Stored data
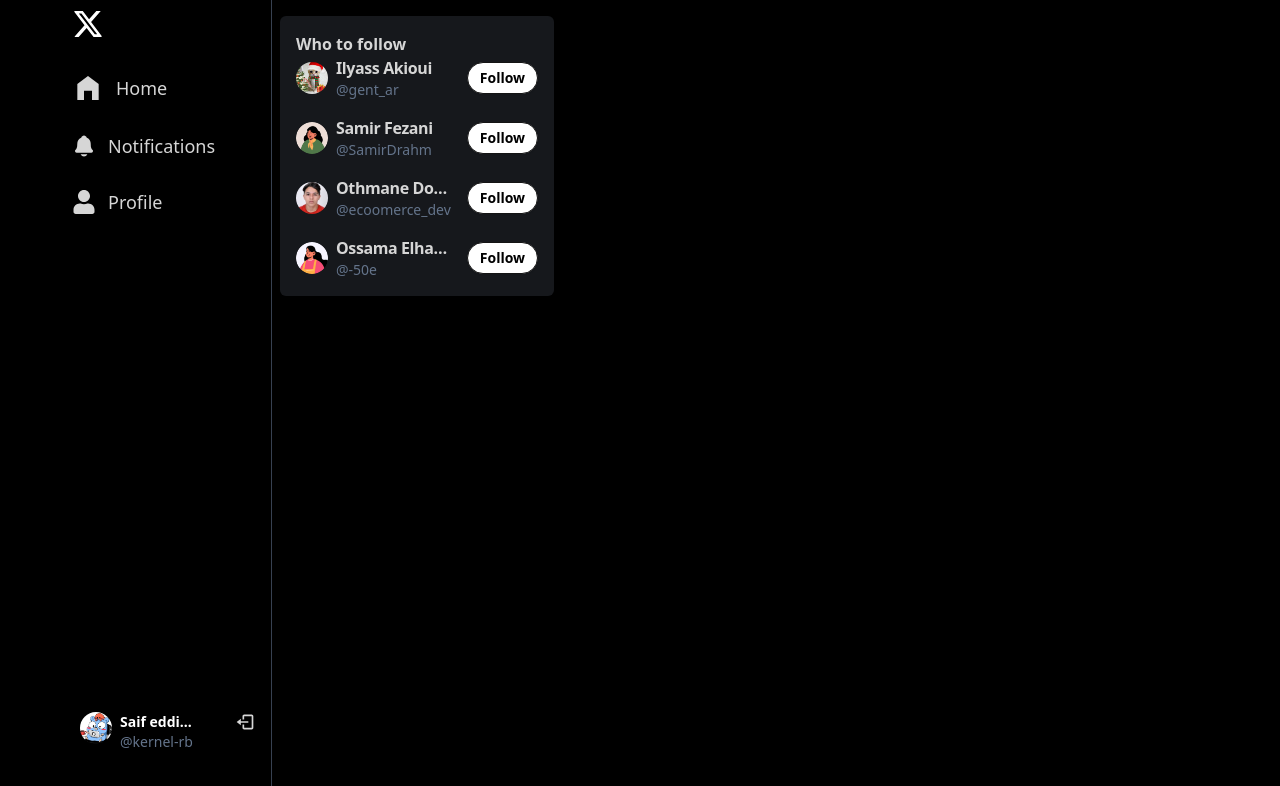
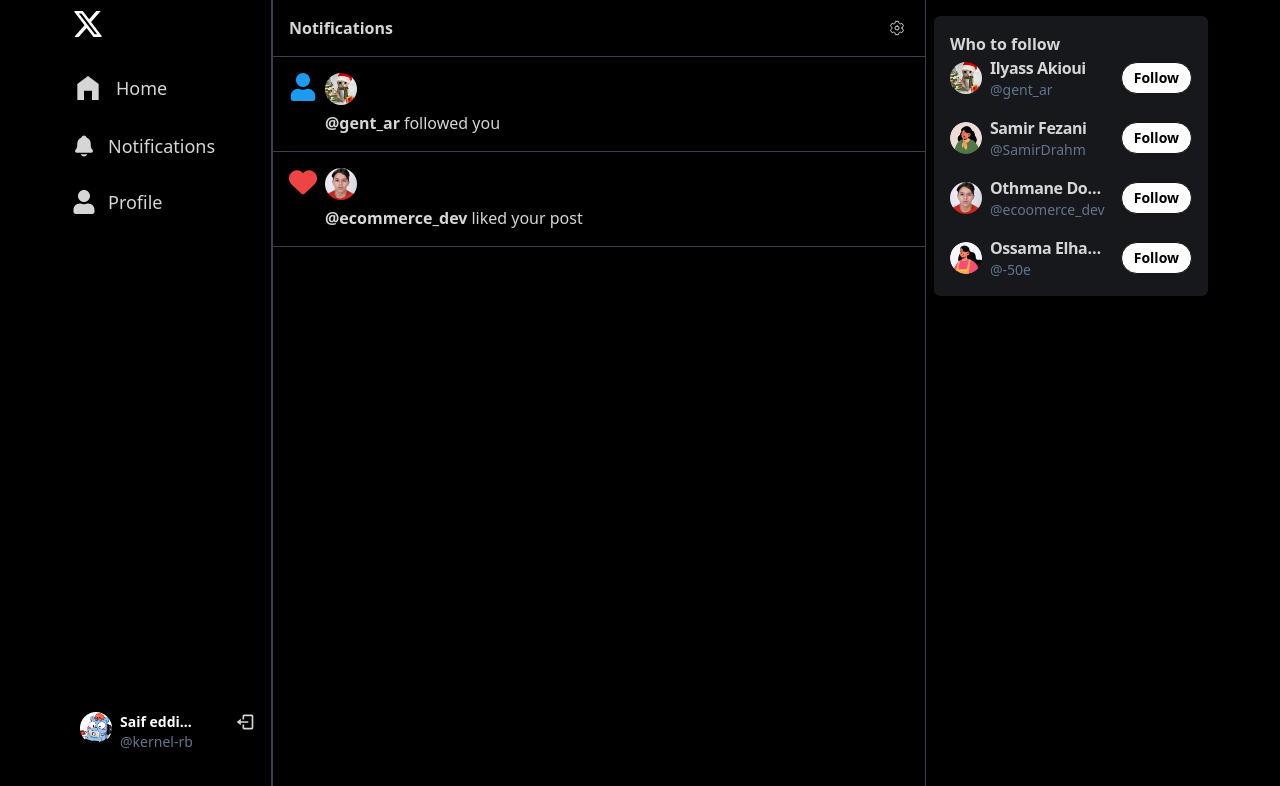
Before and after one commit to Kernel-rb/TalkFlow, a React (Vite) app in the folder frontend/: page /notifications in a window 1280 px wide. Shown: the top 786 px of the page. Built offline with nearby package versions, Linux system fonts and the light colour scheme.

Commit message:
feat: Add NotificationPage component to App.jsx for displaying notifications

```diff
--- a/frontend/src/App.jsx
+++ b/frontend/src/App.jsx
@@ -4,6 +4,8 @@ import SignUpPage from './pages/auth/signup/SignUpPage';
 import LoginPage from './pages/auth/login/LoginPage';
 import Sidebar from './components/common/Sidebar';
 import RightPanel from './components/common/RightPanel';
+import NotificationPage from './pages/notification/NotificationPage';
+
 
 function App() {
   return (
@@ -14,6 +16,7 @@ function App() {
           <Route path="/" element={<HomePage />} />
           <Route path="/signup" element={<SignUpPage />} />
           <Route path="/login" element={<LoginPage />} />
+          <Route path="/notifications" element={<NotificationPage />} />
         </Routes>
         <RightPanel />
       </div>
--- /dev/null
+++ b/frontend/src/components/common/LoadingSpinner.jsx
@@ -0,0 +1,6 @@
+const LoadingSpinner = ({ size = "md" }) => {
+  const sizeClass = `loading-${size}`;
+
+  return <span className={`loading loading-spinner ${sizeClass}`} />;
+};
+export default LoadingSpinner;
--- /dev/null
+++ b/frontend/src/pages/notification/NotificationPage.jsx
@@ -0,0 +1,98 @@
+import { Link } from "react-router-dom";
+import LoadingSpinner from "../../components/common/LoadingSpinner";
+
+import { IoSettingsOutline } from "react-icons/io5";
+import { FaUser } from "react-icons/fa";
+import { FaHeart } from "react-icons/fa6";
+
+const NotificationPage = () => {
+  const isLoading = false;
+  const notifications = [
+    {
+      _id: "1",
+      from: {
+        _id: "1",
+        username: "gent_ar",
+        profileImg: "/avatars/gent_ar.jpg",
+      },
+      type: "follow",
+    },
+    {
+      _id: "2",
+      from: {
+        _id: "2",
+        username: "ecommerce_dev",
+        profileImg: "/avatars/othmane.png",
+      },
+      type: "like",
+    },
+  ];
+
+  const deleteNotifications = () => {
+    alert("All notifications deleted");
+  };
+
+  return (
+    <>
+      <div className="flex-[4_4_0] border-l border-r border-gray-700 min-h-screen">
+        <div className="flex justify-between items-center p-4 border-b border-gray-700">
+          <p className="font-bold">Notifications</p>
+          <div className="dropdown ">
+            <div tabIndex={0} role="button" className="m-1">
+              <IoSettingsOutline className="w-4" />
+            </div>
+            <ul
+              tabIndex={0}
+              className="dropdown-content z-[1] menu p-2 shadow bg-base-100 rounded-box w-52"
+            >
+              <li>
+                <a onClick={deleteNotifications}>Delete all notifications</a>
+              </li>
+            </ul>
+          </div>
+        </div>
+        {isLoading && (
+          <div className="flex justify-center h-full items-center">
+            <LoadingSpinner size="lg" />
+          </div>
+        )}
+        {notifications?.length === 0 && (
+          <div className="text-center p-4 font-bold">No notifications 🤔</div>
+        )}
+        {notifications?.map((notification) => (
+          <div className="border-b border-gray-700" key={notification._id}>
+            <div className="flex gap-2 p-4">
+              {notification.type === "follow" && (
+                <FaUser className="w-7 h-7 text-primary" />
+              )}
+              {notification.type === "like" && (
+                <FaHeart className="w-7 h-7 text-red-500" />
+              )}
+              <Link to={`/profile/${notification.from.username}`}>
+                <div className="avatar">
+                  <div className="w-8 rounded-full">
+                    <img
+                      src={
+                        notification.from.profileImg ||
+                        "/avatar-placeholder.png"
+                      }
+                    />
+                  </div>
+                </div>
+                <div className="flex gap-1">
+                  <span className="font-bold">
+                    @{notification.from.username}
+                  </span>{" "}
+                  {notification.type === "follow"
+                    ? "followed you"
+                    : "liked your post"}
+                </div>
+              </Link>
+            </div>
+          </div>
+        ))}
+      </div>
+    </>
+  );
+};
+export default NotificationPage;
```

• **TASK BRIEF**:
Output the data above without changes, apart from leaving out the pictures.

• **ANSWER TO THIS TASK**:
Before and after one commit to Kernel-rb/TalkFlow, a React (Vite) app in the folder frontend/: page /notifications in a window 1280 px wide. Shown: the top 786 px of the page. Built offline with nearby package versions, Linux system fonts and the light colour scheme.

Commit message:
feat: Add NotificationPage component to App.jsx for displaying notifications

```diff
--- a/frontend/src/App.jsx
+++ b/frontend/src/App.jsx
@@ -4,6 +4,8 @@ import SignUpPage from './pages/auth/signup/SignUpPage';
 import LoginPage from './pages/auth/login/LoginPage';
 import Sidebar from './components/common/Sidebar';
 import RightPanel from './components/common/RightPanel';
+import NotificationPage from './pages/notification/NotificationPage';
+
 
 function App() {
   return (
@@ -14,6 +16,7 @@ function App() {
           <Route path="/" element={<HomePage />} />
           <Route path="/signup" element={<SignUpPage />} />
           <Route path="/login" element={<LoginPage />} />
+          <Route path="/notifications" element={<NotificationPage />} />
         </Routes>
         <RightPanel />
       </div>
--- /dev/null
+++ b/frontend/src/components/common/LoadingSpinner.jsx
@@ -0,0 +1,6 @@
+const LoadingSpinner = ({ size = "md" }) => {
+  const sizeClass = `loading-${size}`;
+
+  return <span className={`loading loading-spinner ${sizeClass}`} />;
+};
+export default LoadingSpinner;
--- /dev/null
+++ b/frontend/src/pages/notification/NotificationPage.jsx
@@ -0,0 +1,98 @@
+import { Link } from "react-router-dom";
+import LoadingSpinner from "../../components/common/LoadingSpinner";
+
+import { IoSettingsOutline } from "react-icons/io5";
+import { FaUser } from "react-icons/fa";
+import { FaHeart } from "react-icons/fa6";
+
+const NotificationPage = () => {
+  const isLoading = false;
+  const notifications = [
+    {
+      _id: "1",
+      from: {
+        _id: "1",
+        username: "gent_ar",
+        profileImg: "/avatars/gent_ar.jpg",
+      },
+      type: "follow",
+    },
+    {
+      _id: "2",
+      from: {
+        _id: "2",
+        username: "ecommerce_dev",
+        profileImg: "/avatars/othmane.png",
+      },
+      type: "like",
+    },
+  ];
+
+  const deleteNotifications = () => {
+    alert("All notifications deleted");
+  };
+
+  return (
+    <>
+      <div className="flex-[4_4_0] border-l border-r border-gray-700 min-h-screen">
+        <div className="flex justify-between items-center p-4 border-b border-gray-700">
+          <p className="font-bold">Notifications</p>
+          <div className="dropdown ">
+            <div tabIndex={0} role="button" className="m-1">
+              <IoSettingsOutline className="w-4" />
+            </div>
+            <ul
+              tabIndex={0}
+              className="dropdown-content z-[1] menu p-2 shadow bg-base-100 rounded-box w-52"
+            >
+              <li>
+                <a onClick={deleteNotifications}>Delete all notifications</a>
+              </li>
+            </ul>
+          </div>
+        </div>
+        {isLoading && (
+          <div className="flex justify-center h-full items-center">
+            <LoadingSpinner size="lg" />
+          </div>
+        )}
+        {notifications?.length === 0 && (
+          <div className="text-center p-4 font-bold">No notifications 🤔</div>
+        )}
+        {notifications?.map((notification) => (
+          <div className="border-b border-gray-700" key={notification._id}>
+            <div className="flex gap-2 p-4">
+              {notification.type === "follow" && (
+                <FaUser className="w-7 h-7 text-primary" />
+              )}
+              {notification.type === "like" && (
+                <FaHeart className="w-7 h-7 text-red-500" />
+              )}
+              <Link to={`/profile/${notification.from.username}`}>
+                <div className="avatar">
+                  <div className="w-8 rounded-full">
+                    <img
+                      src={
+                        notification.from.profileImg ||
+                        "/avatar-placeholder.png"
+                      }
+                    />
+                  </div>
+                </div>
+                <div className="flex gap-1">
+                  <span className="font-bold">
+                    @{notification.from.username}
+                  </span>{" "}
+                  {notification.type === "follow"
+                    ? "followed you"
+                    : "liked your post"}
+                </div>
+              </Link>
+            </div>
+          </div>
+        ))}
+      </div>
+    </>
+  );
+};
+export default NotificationPage;
```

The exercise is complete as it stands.